The landlady discusses the young lady from the coach, whose journey will now be delayed because of the fight. Tom again grows wistful over Sophia. Mrs. Waters is undaunted by his adoration of another, and continues to pursue him.
The narrator now tells the reader about the relationship between Mrs. Waters and Northerton.
They had indeed been involved in an affair, and once Northerton escaped his imprisonment following his attack on Tom, they intended to run away. She was to finance their trip with money and a diamond ring. However, Northerton had decided to steal her property rather than take her with him. This is when Tom intervened on the attack. As he thought he was already doomed to be hanged for Tom’s murder, the attack on Mrs. Waters would not have worsened the sentence were it discovered.
The narrator cautions the reader on judging all military men by Northerton’s standards, saying most are worthy and honorable.
Fielding was aware of the originality of his introductory essays, and they have the benefit of guiding the reader through the experience of the novel as well as of outlining the direction of the narrative. There is an arrogant tone which adds to the humor of the text as a whole. By outlining the qualities that a writer of such texts should have, Fielding outlines his own skills and qualifications in formulating the work.
In addition to the thematic value of the Man on the Hill, he also advances the plot in this section. Though Tom rescues Mrs. Waters, it is the Man on the Hill who recommends the journey to Upton, and who arms the boy.

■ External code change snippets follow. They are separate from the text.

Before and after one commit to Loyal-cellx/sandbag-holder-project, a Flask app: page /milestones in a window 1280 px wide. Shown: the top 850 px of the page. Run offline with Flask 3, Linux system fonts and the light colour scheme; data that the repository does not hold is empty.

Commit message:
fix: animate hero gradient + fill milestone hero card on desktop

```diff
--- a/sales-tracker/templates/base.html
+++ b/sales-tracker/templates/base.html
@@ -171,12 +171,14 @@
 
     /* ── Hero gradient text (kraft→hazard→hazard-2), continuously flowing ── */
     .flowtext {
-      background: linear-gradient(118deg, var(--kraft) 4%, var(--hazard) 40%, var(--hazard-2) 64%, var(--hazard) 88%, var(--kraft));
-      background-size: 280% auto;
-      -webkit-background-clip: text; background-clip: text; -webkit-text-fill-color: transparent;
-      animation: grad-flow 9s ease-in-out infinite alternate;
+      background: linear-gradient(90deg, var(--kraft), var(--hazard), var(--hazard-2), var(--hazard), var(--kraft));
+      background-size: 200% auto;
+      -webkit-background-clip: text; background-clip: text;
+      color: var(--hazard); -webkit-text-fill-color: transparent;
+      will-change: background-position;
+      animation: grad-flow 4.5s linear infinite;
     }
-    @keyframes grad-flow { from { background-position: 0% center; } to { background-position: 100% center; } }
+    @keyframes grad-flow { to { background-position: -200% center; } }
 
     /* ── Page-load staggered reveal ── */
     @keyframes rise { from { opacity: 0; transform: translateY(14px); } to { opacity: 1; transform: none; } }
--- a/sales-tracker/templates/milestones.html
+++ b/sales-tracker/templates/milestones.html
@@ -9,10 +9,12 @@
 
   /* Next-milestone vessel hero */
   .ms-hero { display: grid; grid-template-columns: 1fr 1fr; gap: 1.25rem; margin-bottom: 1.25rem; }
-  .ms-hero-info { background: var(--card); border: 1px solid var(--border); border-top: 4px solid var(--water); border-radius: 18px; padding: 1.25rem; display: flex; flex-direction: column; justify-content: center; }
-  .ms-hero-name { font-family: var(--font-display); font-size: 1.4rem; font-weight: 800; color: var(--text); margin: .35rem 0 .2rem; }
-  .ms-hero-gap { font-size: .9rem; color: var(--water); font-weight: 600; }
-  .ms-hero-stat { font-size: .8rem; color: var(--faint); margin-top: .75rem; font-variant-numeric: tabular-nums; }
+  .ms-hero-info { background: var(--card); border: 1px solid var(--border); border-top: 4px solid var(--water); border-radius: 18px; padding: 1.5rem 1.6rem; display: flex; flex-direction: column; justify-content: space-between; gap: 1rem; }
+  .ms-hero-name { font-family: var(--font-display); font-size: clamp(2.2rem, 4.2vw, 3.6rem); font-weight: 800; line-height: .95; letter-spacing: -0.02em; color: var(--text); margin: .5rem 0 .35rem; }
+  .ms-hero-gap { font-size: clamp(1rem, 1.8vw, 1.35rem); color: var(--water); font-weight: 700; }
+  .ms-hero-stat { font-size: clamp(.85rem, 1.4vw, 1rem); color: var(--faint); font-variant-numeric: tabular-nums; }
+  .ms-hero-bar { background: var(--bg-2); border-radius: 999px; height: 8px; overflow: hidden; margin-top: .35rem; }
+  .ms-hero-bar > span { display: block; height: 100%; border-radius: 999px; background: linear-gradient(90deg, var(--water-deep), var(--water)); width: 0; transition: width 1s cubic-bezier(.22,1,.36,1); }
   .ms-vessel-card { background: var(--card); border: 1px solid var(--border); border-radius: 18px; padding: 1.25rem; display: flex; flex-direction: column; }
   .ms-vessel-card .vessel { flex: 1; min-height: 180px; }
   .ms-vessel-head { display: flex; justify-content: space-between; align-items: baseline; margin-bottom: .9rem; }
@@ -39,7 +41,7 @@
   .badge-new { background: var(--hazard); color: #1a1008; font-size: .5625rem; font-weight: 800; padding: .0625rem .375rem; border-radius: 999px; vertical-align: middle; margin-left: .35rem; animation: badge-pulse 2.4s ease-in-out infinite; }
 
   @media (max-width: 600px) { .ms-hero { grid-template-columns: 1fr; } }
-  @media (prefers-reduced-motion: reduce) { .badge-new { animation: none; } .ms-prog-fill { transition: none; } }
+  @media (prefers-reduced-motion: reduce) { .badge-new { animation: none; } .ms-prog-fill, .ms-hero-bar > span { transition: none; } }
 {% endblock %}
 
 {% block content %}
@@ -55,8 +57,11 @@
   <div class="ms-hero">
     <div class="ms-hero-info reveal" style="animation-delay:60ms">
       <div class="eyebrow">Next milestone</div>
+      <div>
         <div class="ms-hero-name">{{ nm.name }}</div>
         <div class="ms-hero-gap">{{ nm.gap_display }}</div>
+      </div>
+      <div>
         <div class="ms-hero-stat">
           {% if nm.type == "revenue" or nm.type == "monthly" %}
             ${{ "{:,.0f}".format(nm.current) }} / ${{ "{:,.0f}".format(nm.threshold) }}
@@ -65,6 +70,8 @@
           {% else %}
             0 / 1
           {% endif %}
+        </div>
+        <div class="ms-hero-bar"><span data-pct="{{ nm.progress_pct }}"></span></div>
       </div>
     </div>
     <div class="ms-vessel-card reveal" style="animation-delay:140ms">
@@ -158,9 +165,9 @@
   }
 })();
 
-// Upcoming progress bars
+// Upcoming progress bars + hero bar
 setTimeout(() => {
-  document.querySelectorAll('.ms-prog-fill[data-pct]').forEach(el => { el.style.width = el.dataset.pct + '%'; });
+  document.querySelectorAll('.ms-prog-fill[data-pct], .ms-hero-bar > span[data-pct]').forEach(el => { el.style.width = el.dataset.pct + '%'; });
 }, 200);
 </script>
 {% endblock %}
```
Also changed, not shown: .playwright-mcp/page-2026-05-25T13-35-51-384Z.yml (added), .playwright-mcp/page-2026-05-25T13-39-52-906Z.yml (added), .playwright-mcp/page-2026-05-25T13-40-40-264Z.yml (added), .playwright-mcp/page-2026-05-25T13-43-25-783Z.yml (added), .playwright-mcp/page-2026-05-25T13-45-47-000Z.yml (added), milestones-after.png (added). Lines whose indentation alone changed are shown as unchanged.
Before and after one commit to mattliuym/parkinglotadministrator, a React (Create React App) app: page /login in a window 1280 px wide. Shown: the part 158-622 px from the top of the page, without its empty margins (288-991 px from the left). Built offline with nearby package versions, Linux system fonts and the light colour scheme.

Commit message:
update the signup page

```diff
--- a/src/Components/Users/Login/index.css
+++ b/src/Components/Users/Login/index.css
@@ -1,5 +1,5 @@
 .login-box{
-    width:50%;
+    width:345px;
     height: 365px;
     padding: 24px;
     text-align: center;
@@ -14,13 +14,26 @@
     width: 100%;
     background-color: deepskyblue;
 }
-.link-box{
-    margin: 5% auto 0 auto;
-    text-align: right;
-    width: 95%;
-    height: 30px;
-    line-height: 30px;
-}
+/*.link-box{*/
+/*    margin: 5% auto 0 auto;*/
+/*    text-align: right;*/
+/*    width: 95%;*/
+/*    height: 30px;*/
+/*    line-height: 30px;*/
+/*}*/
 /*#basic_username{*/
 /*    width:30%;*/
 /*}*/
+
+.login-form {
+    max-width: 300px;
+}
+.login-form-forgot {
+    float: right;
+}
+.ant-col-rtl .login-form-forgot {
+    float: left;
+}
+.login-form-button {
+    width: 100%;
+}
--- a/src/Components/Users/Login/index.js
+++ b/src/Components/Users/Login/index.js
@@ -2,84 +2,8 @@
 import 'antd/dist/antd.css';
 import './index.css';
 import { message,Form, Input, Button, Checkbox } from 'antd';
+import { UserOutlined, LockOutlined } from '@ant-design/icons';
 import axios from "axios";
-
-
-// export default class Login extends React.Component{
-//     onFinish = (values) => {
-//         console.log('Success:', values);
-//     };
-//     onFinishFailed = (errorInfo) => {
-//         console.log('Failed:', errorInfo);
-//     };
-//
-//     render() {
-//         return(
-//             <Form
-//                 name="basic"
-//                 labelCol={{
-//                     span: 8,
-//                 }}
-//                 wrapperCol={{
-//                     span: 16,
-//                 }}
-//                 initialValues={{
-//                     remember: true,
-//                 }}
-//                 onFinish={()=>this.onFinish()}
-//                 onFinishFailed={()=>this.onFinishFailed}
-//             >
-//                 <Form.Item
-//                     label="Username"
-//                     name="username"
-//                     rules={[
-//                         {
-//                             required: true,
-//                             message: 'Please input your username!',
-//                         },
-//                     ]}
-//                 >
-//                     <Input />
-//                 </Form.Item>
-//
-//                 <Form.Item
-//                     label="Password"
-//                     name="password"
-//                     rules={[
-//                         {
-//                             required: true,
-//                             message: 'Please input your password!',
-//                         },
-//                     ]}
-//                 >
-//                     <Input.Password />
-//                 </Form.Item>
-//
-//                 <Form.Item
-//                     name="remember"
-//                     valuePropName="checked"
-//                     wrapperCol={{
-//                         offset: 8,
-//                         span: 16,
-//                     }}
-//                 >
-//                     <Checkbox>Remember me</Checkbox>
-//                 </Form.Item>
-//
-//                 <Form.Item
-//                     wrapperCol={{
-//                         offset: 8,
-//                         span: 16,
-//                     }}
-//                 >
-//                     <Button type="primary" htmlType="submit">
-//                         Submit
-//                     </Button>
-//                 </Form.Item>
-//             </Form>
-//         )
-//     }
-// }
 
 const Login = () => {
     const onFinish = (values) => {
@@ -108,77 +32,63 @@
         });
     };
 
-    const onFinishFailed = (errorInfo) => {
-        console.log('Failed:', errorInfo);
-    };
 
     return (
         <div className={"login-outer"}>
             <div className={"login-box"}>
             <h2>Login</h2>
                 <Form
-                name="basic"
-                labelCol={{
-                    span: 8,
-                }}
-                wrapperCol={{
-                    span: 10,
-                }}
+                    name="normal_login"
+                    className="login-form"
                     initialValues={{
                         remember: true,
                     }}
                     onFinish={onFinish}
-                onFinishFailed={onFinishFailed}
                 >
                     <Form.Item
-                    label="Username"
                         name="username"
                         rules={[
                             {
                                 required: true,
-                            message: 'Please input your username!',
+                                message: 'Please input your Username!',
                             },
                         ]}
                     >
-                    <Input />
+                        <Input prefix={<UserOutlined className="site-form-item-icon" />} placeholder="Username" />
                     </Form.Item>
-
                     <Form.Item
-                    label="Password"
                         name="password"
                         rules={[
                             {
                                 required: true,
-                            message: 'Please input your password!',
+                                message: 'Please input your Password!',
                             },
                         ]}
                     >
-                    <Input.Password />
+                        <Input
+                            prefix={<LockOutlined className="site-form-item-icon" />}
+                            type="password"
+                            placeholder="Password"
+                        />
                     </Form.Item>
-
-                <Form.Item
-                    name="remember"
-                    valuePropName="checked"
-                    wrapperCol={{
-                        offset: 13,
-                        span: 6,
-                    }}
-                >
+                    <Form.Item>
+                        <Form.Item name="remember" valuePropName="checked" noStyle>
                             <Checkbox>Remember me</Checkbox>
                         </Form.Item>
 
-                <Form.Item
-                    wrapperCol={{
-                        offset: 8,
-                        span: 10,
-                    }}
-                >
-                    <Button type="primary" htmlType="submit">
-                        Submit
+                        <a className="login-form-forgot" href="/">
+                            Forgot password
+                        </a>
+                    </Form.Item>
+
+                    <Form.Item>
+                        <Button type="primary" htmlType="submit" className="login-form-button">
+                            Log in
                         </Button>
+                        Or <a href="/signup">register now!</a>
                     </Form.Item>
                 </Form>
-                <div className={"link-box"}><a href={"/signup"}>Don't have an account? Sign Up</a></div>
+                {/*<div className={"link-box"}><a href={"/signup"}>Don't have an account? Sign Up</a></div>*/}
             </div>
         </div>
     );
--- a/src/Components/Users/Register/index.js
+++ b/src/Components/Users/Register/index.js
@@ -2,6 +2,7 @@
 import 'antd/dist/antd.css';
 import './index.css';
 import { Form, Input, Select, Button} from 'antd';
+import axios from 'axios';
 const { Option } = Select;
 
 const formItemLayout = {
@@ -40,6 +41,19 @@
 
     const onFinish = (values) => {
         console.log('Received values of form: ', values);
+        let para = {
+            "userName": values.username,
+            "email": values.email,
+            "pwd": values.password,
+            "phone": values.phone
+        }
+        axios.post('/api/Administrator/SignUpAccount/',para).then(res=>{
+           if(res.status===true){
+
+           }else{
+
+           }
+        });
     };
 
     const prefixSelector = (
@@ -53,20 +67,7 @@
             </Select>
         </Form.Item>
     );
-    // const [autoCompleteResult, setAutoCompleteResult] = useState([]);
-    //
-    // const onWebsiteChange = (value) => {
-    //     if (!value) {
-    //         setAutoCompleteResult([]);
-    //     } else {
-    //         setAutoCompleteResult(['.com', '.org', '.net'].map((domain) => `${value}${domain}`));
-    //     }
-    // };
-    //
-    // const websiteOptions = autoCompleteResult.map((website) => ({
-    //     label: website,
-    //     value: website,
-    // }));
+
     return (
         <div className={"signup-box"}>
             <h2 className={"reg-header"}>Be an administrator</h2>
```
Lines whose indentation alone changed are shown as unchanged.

Mrs. Waters is yet another woman who tempts Tom, and whose advances he cannot refuse. However, as with Lady Bellaston, and even Molly Seagrim, it is worth noting that it is the women who make the first move. Mrs. Waters is unabashedly brazen in walking with her breasts bared as Tom escorts her to Upton, He is equally appreciative of the sight of her comely white flesh. There is humor in Mrs. Waters unleashing her full “artillery of love” upon him whilst he is mostly occupied with eating (453). Once his hunger has been sated, then Tom is drawn to indulge his sexual appetite. The metaphor of a battle is a witty one as Mrs. Waters utilizes her feminine charms as a military tactician, and she becomes, as the ladies before her, Tom’s “fair conqueror” (456). She is indifferent to Tom’s clear adoration of the fair but absent Sophia. Fielding uses the metaphor of dining to explain her acceptance of Tom’s past and future: “she could feast heartily at the table of love, without reflecting that some other already had been, or hereafter might be, feasted with the same repast” (461).
That Tom remains our hero despite his weakness for lust speaks yet again to Fielding's willingness to consider characters in total, and not simply by one moral quality.